▸ EXERCISE GOAL:
In the listing below, locate the line containing "C1[Resolve repository base" and the line containing "R3 -- Failure". Output both of them and every line between, exactly as written, and nothing more.

▸ SOURCE MATERIAL:
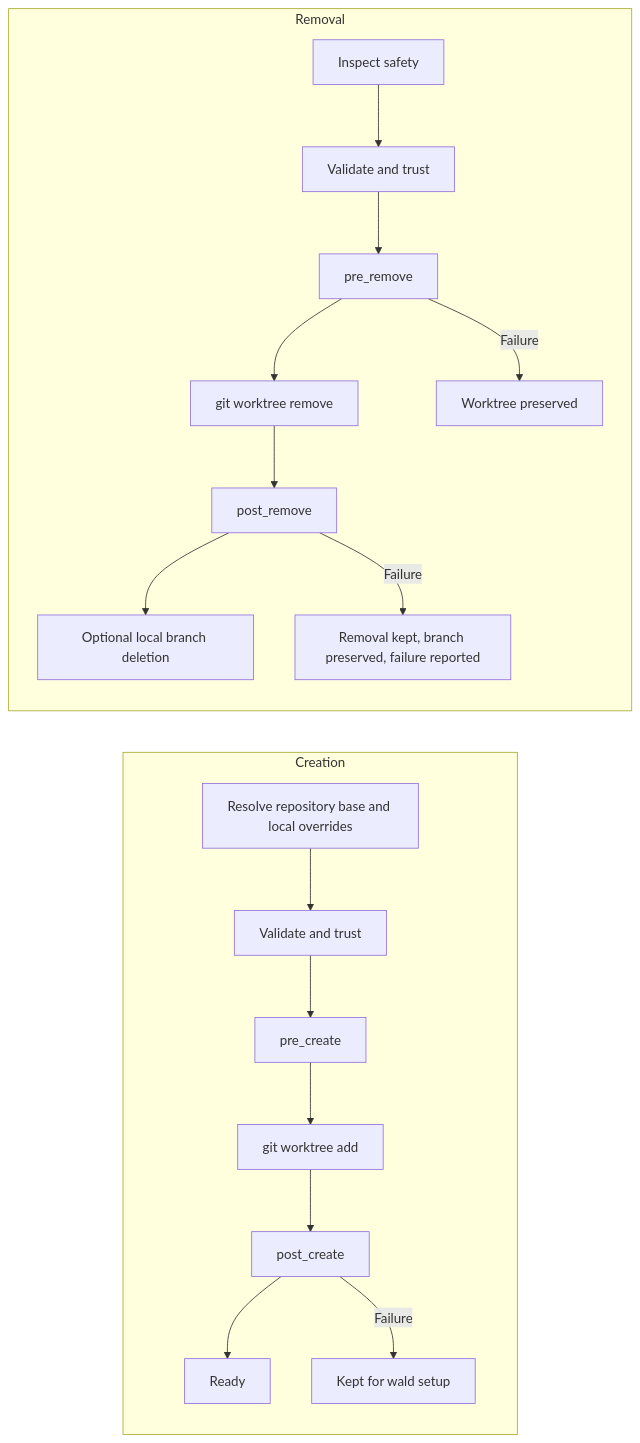
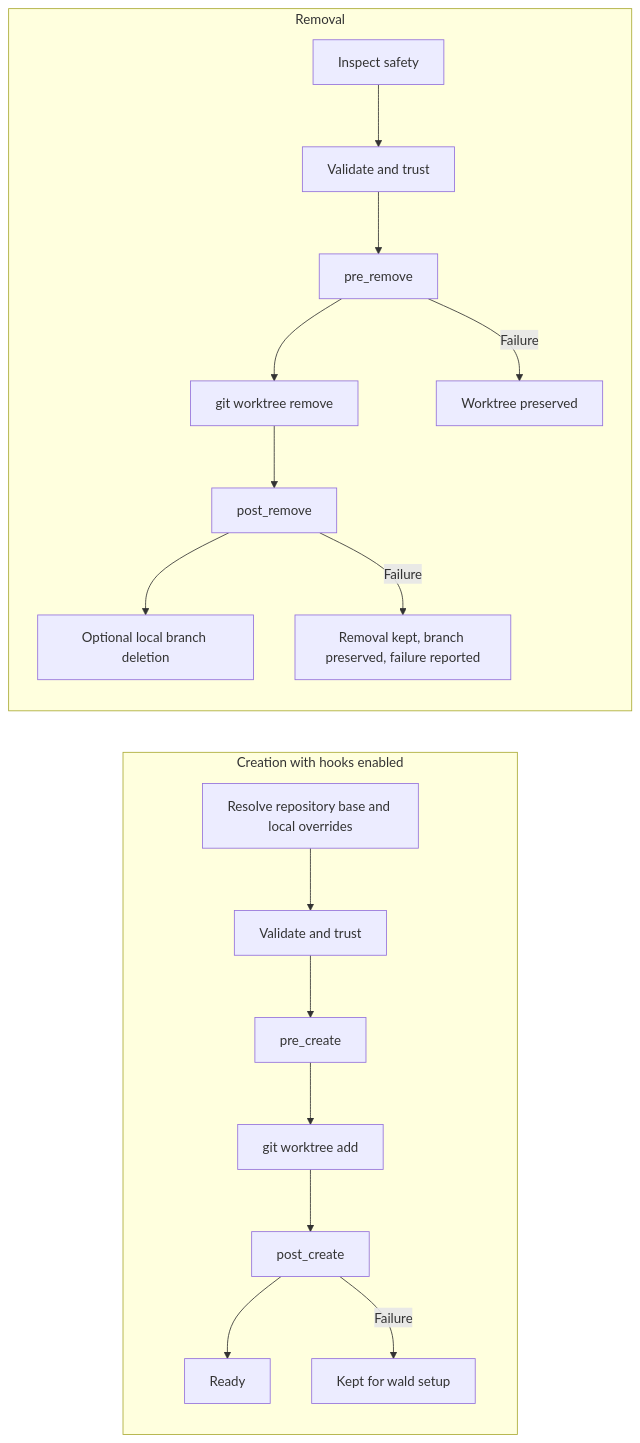
Before and after one commit to phillippbertram/wald-worktree: the diagram in docs/configuration.md, drawn with Mermaid. The commit also changed other lines of this file and 13 other files, not shown here.

````diff
--- a/docs/configuration.md
+++ b/docs/configuration.md
@@ -507,21 +515,21 @@
 ```mermaid
 flowchart LR
-    subgraph Creation
+    subgraph Creation[Creation with hooks enabled]
       C1[Resolve repository base and local overrides] --> C2[Validate and trust]
       C2 --> C3[pre_create]
       C3 --> C4[git worktree add]
       C4 --> C5[post_create]
       C5 --> C6[Ready]
       C5 -- Failure --> C7[Kept for wald setup]
     end
 
     subgraph Removal
       R1[Inspect safety] --> R2[Validate and trust]
       R2 --> R3[pre_remove]
       R3 --> R4[git worktree remove]
       R4 --> R5[post_remove]
       R5 --> R8[Optional local branch deletion]
       R3 -- Failure --> R6[Worktree preserved]
       R5 -- Failure --> R7[Removal kept, branch preserved, failure reported]
     end
 ```
````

▸ ANSWER TO THIS EXERCISE:
       C1[Resolve repository base and local overrides] --> C2[Validate and trust]
       C2 --> C3[pre_create]
       C3 --> C4[git worktree add]
       C4 --> C5[post_create]
       C5 --> C6[Ready]
       C5 -- Failure --> C7[Kept for wald setup]
     end
 
     subgraph Removal
       R1[Inspect safety] --> R2[Validate and trust]
       R2 --> R3[pre_remove]
       R3 --> R4[git worktree remove]
       R4 --> R5[post_remove]
       R5 --> R8[Optional local branch deletion]
       R3 -- Failure --> R6[Worktree preserved]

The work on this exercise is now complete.